I haven't come across PoE as a power reticulation system other than powering the Ethernet device it is connected to. The CAT 5/6 wiring must have limitations about how much power it can deliver.

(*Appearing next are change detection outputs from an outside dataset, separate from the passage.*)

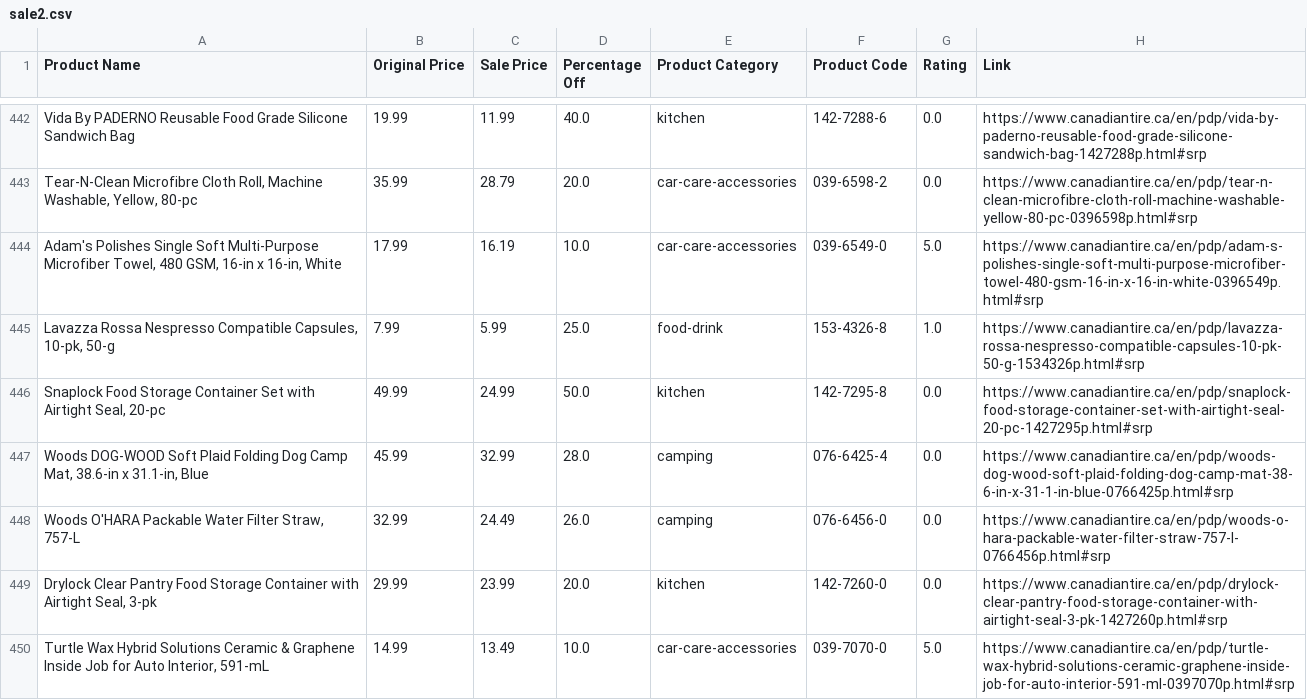
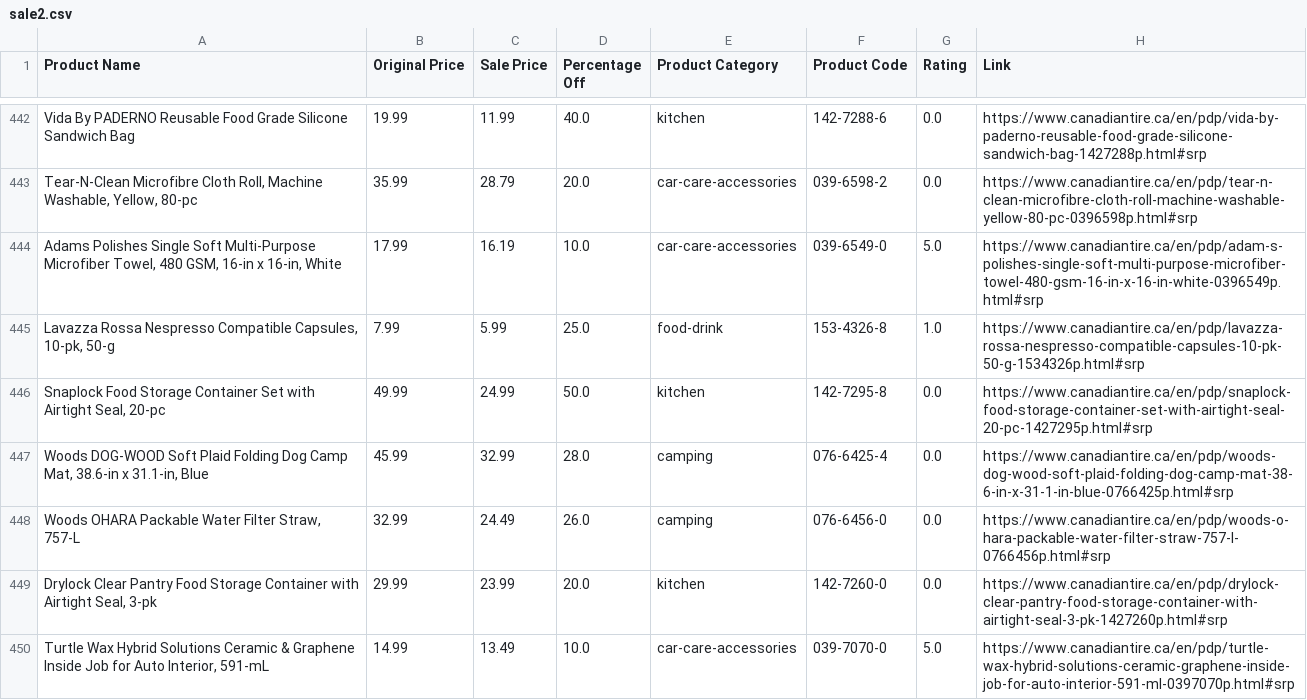
Before and after one commit to kristianrafuse/Canadian-Tire-Clearance-Analysis, a CSV file: sale2.csv, drawn as a sheet; only a part is shown, gaps mark what is left out; the diff covers the shown part only.

```diff
--- a/sale2.csv
+++ b/sale2.csv
@@ -443,3 +443,3 @@ Vida By PADERNO Reusable Food Grade Silicone Sandwich Bag,19.99,11.99,40.0,kitch
 "Tear-N-Clean Microfibre Cloth Roll, Machine Washable, Yellow, 80-pc",35.99,28.79,20.0,car-care-accessories,039-6598-2,0.0,https://www.canadiantire.ca/en/pdp/tear-n-clean-microfibre-cloth-roll-machine-washable-yellow-80-pc-0396598p.html#srp
-"Adam's Polishes Single Soft Multi-Purpose Microfiber Towel, 480 GSM, 16-in x 16-in, White",17.99,16.19,10.0,car-care-accessories,039-6549-0,5.0,https://www.canadiantire.ca/en/pdp/adam-s-polishes-single-soft-multi-purpose-microfiber-towel-480-gsm-16-in-x-16-in-white-0396549p.html#srp
+"Adams Polishes Single Soft Multi-Purpose Microfiber Towel, 480 GSM, 16-in x 16-in, White",17.99,16.19,10.0,car-care-accessories,039-6549-0,5.0,https://www.canadiantire.ca/en/pdp/adam-s-polishes-single-soft-multi-purpose-microfiber-towel-480-gsm-16-in-x-16-in-white-0396549p.html#srp
 "Lavazza Rossa Nespresso Compatible Capsules, 10-pk, 50-g",7.99,5.99,25.0,food-drink,153-4326-8,1.0,https://www.canadiantire.ca/en/pdp/lavazza-rossa-nespresso-compatible-capsules-10-pk-50-g-1534326p.html#srp
@@ -447,3 +447,3 @@ Vida By PADERNO Reusable Food Grade Silicone Sandwich Bag,19.99,11.99,40.0,kitch
 "Woods DOG-WOOD Soft Plaid Folding Dog Camp Mat, 38.6-in x 31.1-in, Blue",45.99,32.99,28.0,camping,076-6425-4,0.0,https://www.canadiantire.ca/en/pdp/woods-dog-wood-soft-plaid-folding-dog-camp-mat-38-6-in-x-31-1-in-blue-0766425p.html#srp
-"Woods O'HARA Packable Water Filter Straw, 757-L",32.99,24.49,26.0,camping,076-6456-0,0.0,https://www.canadiantire.ca/en/pdp/woods-o-hara-packable-water-filter-straw-757-l-0766456p.html#srp
+"Woods OHARA Packable Water Filter Straw, 757-L",32.99,24.49,26.0,camping,076-6456-0,0.0,https://www.canadiantire.ca/en/pdp/woods-o-hara-packable-water-filter-straw-757-l-0766456p.html#srp
 "Drylock Clear Pantry Food Storage Container with Airtight Seal, 3-pk",29.99,23.99,20.0,kitchen,142-7260-0,0.0,https://www.canadiantire.ca/en/pdp/drylock-clear-pantry-food-storage-container-with-airtight-seal-3-pk-1427260p.html#srp
```
Also changed, not shown: 29 edited cells elsewhere in this file, clearance.csv, 3 other files.
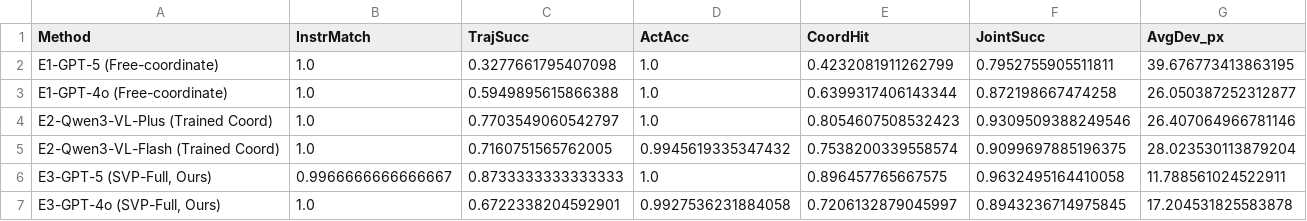
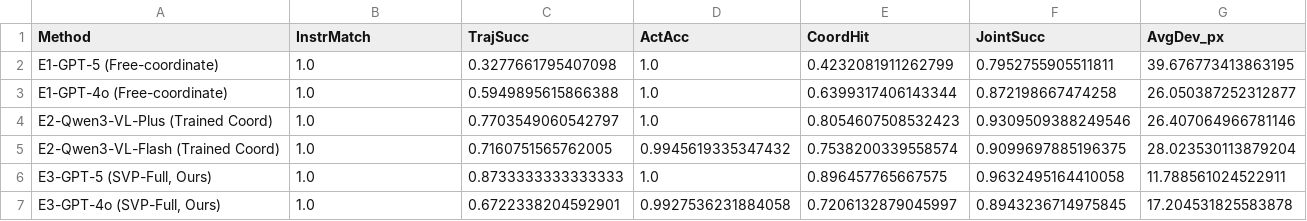
Before and after one commit to Lsogod/vlm-spatial-grasp-paper-release, a CSV file: paper_release/results/tables/table4_2_strict.csv, drawn as a sheet.

Commit message:
Set E3-GPT-5 InstrMatch to 1.000 in summary and strict tables

```diff
--- a/paper_release/results/tables/table4_2_strict.csv
+++ b/paper_release/results/tables/table4_2_strict.csv
@@ -5,3 +5,3 @@ E2-Qwen3-VL-Plus (Trained Coord),1.0,0.7703549060542797,1.0,0.8054607508532423,0
 E2-Qwen3-VL-Flash (Trained Coord),1.0,0.7160751565762005,0.9945619335347432,0.7538200339558574,0.9099697885196375,28.023530113879204
-"E3-GPT-5 (SVP-Full, Ours)",0.9966666666666667,0.8733333333333333,1.0,0.896457765667575,0.9632495164410058,11.788561024522911
+"E3-GPT-5 (SVP-Full, Ours)",1.0,0.8733333333333333,1.0,0.896457765667575,0.9632495164410058,11.788561024522911
 "E3-GPT-4o (SVP-Full, Ours)",1.0,0.6722338204592901,0.9927536231884058,0.7206132879045997,0.8943236714975845,17.204531825583878
```
Also changed, not shown: paper_release/results/tables/table4_2_strict_recomputed.csv, 1 other file.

There's  no DC reticulation equipment that's available because it isn't an established standard.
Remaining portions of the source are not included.